Not since the halcyon days when the Devils played in the NBL has basketball been so widely talked about in Tasmania.

The sport is riding a wave of almost unprecedented popularity.

Last month, it reached its apex when almost 3,000 hoops fans turned out to watch the state’s four South East Australia Basketball League teams do battle in a double header at the Derwent Entertainment Centre in Hobart.

Rewind two years ago and the same fixture might have attracted 500 people to the Hobart Netball and Sports Centre in Moonah.

That was before the tenure of Hobart Chargers president David Bartlett, a former Tasmanian premier, who picked the club up off its feet, dusted it off and got the financial wheels turning.

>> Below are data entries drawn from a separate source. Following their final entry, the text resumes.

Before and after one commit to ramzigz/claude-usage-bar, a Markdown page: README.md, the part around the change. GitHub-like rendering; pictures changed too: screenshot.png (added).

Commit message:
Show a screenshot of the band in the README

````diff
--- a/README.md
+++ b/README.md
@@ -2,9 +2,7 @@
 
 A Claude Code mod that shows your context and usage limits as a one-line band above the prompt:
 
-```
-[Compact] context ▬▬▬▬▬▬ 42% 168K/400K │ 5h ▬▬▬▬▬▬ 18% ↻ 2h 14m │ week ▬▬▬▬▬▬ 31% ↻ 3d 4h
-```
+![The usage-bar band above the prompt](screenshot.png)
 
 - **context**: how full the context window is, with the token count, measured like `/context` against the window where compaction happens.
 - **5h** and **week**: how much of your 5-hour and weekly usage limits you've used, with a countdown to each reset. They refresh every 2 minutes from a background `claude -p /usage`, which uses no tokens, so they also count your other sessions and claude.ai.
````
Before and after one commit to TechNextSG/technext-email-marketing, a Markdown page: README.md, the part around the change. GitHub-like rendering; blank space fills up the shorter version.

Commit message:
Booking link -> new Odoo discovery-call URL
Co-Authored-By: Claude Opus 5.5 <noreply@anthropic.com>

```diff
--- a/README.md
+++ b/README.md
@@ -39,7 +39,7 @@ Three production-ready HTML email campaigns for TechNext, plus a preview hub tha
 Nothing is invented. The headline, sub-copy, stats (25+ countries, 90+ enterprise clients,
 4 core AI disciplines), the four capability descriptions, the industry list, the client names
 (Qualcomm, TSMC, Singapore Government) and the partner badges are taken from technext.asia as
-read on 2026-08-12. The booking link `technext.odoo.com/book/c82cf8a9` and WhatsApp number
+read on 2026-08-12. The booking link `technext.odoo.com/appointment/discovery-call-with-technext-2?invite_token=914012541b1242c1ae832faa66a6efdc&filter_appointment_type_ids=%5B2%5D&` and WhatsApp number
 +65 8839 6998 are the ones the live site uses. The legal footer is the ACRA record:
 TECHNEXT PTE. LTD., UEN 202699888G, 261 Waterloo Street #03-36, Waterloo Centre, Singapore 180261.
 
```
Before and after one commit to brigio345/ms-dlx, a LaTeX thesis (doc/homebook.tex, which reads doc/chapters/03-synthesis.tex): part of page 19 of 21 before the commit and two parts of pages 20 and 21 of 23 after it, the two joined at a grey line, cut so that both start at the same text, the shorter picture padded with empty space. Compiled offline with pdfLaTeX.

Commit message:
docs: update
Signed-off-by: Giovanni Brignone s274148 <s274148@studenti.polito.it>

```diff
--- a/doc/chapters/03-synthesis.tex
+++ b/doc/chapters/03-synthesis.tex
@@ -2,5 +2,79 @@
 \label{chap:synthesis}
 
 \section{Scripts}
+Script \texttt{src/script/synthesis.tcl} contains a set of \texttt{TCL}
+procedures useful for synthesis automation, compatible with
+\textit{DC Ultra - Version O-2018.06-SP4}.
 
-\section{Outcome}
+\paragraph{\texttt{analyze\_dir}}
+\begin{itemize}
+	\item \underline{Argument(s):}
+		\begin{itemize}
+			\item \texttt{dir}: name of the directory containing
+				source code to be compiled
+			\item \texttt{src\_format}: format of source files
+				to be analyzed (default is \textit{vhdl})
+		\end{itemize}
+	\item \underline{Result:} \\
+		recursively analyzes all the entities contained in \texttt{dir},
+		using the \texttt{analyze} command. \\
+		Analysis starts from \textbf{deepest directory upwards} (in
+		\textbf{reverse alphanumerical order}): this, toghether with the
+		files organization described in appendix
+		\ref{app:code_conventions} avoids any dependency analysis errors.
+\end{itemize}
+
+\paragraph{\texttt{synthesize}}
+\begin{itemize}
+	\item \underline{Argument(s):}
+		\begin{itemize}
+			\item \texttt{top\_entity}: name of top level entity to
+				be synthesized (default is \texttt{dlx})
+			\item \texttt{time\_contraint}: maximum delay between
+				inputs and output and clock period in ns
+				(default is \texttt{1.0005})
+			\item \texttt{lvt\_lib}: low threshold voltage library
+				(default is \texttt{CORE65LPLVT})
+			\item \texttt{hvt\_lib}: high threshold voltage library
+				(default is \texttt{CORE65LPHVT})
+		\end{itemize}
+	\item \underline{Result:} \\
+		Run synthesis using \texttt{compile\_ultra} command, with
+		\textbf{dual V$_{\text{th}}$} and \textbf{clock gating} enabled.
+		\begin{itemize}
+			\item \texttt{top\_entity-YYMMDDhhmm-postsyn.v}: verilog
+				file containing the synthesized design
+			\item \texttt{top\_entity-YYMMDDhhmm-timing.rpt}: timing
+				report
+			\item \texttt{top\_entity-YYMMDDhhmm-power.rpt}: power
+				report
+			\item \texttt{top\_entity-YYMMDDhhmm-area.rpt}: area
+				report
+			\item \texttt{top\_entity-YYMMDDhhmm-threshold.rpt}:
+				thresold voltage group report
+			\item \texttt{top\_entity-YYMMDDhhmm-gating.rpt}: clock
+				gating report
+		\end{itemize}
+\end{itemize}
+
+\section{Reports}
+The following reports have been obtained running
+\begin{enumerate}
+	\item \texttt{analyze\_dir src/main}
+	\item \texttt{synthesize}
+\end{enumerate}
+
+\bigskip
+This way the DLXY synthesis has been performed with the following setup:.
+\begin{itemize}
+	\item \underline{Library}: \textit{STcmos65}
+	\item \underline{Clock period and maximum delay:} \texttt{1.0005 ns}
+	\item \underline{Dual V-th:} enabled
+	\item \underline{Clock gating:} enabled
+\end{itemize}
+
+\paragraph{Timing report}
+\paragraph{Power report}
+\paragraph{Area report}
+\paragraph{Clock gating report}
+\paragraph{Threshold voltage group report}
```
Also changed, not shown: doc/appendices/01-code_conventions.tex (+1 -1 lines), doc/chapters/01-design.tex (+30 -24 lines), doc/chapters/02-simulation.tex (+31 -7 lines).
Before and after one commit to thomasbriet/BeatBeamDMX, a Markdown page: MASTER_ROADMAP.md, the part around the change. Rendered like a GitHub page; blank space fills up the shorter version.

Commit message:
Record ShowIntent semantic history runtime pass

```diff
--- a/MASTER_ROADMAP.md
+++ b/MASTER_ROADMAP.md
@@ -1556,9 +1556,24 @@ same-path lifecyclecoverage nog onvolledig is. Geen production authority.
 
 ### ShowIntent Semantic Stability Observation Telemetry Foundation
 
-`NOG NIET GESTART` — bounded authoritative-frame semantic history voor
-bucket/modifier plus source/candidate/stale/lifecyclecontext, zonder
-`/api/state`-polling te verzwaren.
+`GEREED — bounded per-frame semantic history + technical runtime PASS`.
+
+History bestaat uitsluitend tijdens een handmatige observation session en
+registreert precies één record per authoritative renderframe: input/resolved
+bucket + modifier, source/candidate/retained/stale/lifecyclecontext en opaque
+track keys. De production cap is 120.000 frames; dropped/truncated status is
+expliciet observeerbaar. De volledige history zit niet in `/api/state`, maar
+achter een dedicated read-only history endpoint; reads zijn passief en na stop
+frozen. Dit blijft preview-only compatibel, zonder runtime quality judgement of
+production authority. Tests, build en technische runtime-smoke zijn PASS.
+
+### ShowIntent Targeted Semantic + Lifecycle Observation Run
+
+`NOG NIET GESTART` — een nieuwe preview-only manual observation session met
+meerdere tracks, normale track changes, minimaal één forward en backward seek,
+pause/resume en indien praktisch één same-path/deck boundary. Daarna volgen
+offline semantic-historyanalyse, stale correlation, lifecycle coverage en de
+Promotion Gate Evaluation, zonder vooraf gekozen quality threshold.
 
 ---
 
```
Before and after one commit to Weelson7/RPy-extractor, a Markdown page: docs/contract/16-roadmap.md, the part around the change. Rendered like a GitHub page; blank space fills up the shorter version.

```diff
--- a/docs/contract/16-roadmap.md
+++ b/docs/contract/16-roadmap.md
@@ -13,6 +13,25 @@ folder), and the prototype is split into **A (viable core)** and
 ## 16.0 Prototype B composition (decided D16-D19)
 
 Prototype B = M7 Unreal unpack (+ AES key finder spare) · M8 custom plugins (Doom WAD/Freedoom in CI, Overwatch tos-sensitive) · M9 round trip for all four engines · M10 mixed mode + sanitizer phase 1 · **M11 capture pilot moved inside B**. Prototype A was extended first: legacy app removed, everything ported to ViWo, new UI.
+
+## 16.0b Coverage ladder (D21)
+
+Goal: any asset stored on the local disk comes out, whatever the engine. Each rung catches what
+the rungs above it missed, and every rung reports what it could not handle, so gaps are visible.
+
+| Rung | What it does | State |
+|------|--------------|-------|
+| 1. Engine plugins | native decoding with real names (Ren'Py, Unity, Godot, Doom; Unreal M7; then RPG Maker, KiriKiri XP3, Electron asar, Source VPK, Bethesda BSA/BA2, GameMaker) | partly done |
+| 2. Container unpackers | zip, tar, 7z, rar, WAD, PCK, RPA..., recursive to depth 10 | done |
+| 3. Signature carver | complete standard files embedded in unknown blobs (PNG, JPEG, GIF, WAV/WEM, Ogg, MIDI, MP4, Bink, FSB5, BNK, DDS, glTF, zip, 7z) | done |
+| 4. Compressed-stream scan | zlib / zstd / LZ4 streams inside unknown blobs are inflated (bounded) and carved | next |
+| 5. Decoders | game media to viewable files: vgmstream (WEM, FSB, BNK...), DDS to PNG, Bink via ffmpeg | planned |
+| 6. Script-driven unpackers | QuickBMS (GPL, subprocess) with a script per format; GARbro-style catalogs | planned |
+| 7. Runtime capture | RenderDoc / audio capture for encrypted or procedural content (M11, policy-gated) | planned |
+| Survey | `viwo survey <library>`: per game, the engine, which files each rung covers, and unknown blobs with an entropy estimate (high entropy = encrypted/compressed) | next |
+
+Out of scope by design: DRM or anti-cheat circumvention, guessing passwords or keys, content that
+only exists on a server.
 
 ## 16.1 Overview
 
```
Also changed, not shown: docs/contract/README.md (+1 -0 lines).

“This was a club that two years ago was $120,000 in debt and on its knees,” he said.

“If you’d told me [then] we’d have a sell-out crowd in the final round of the season at the Derwent Entertainment Centre, I’d take that any day.”

Getting the Chargers out of debt was one thing but leveraging the club’s transformation into a fully fledged bid for a Tasmanian NBL team was another.

Plans to get the Chargers into the NBL have morphed into an overarching Tasmanian bid for a proposed new club to be called Southern Huskies.

Last month, the bid and its slick NBA-style branding was unveiled and was received so well, some likened it to a band finding overnight success.

“Except it’s more like a band that’s been hitting the pubs for 20 years to finally get the hit record,” Mr Bartlett said.

Local entrepreneur opens his chequebook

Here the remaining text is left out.